___ Data in this exercise ___

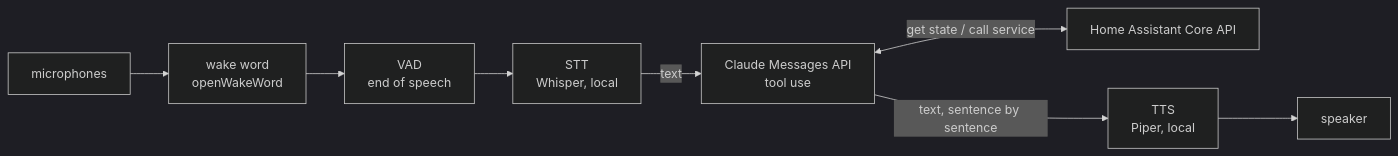
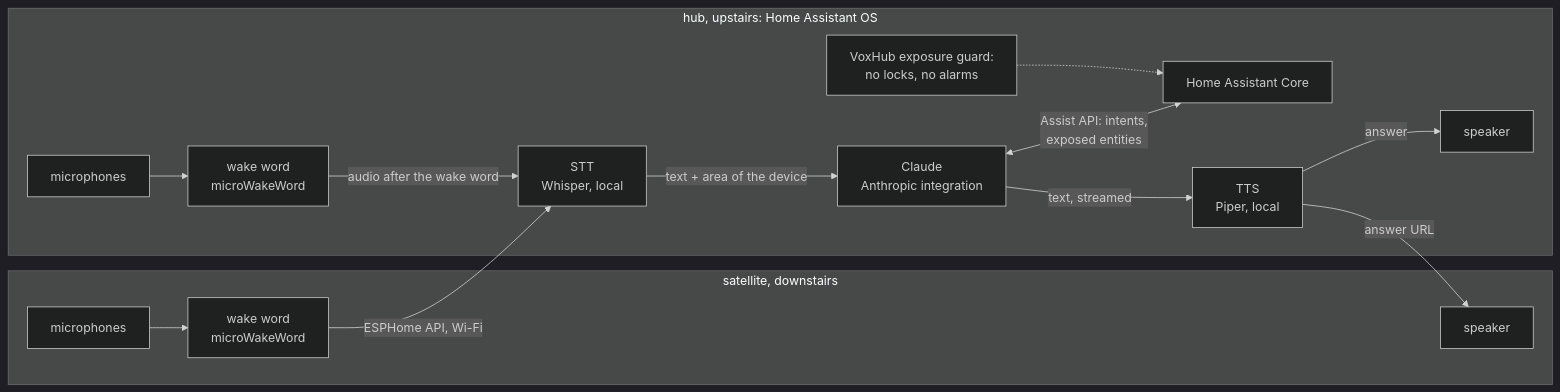
One commit to geilevideossos-gamedev/fable-sbc-test changed the second of 2 diagrams in README.md. Above: the diagram before and after it, drawn with Mermaid (dark theme). The commit also changed other lines of this file and 8 other files, not shown here.

````diff
--- a/README.md
+++ b/README.md
@@ -83,7 +90,19 @@
 ```mermaid
 flowchart LR
-    M[microphones] --> W[wake word<br/>openWakeWord] --> V[VAD<br/>end of speech] --> S[STT<br/>Whisper, local]
-    S -->|text| C[Claude Messages API<br/>tool use]
-    C <-->|get state / call service| HA[Home Assistant Core API]
-    C -->|text, sentence by sentence| T[TTS<br/>Piper, local] --> P[speaker]
+    subgraph SAT[satellite, downstairs]
+        M2[microphones] --> W2[wake word<br/>microWakeWord]
+        P2[speaker]
+    end
+    subgraph HUB[hub, upstairs: Home Assistant OS]
+        M1[microphones] --> W1[wake word<br/>microWakeWord]
+        P1[speaker]
+        S[STT<br/>Whisper, local] -->|text + area of the device| C[Claude<br/>Anthropic integration]
+        C <-->|Assist API: intents,<br/>exposed entities| HA[Home Assistant Core]
+        G[VoxHub exposure guard:<br/>no locks, no alarms] -.-> HA
+        C -->|text, streamed| T[TTS<br/>Piper, local]
+    end
+    W1 -->|audio after the wake word| S
+    W2 -->|ESPHome API, Wi-Fi| S
+    T -->|answer| P1
+    T -->|answer URL| P2
 ```
````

___

Exercise objective: Your task is to copy every line in the entries that holds the string "text".

Response:
-    S -->|text| C[Claude Messages API<br/>tool use]
-    C -->|text, sentence by sentence| T[TTS<br/>Piper, local] --> P[speaker]
+        S[STT<br/>Whisper, local] -->|text + area of the device| C[Claude<br/>Anthropic integration]
+        C -->|text, streamed| T[TTS<br/>Piper, local]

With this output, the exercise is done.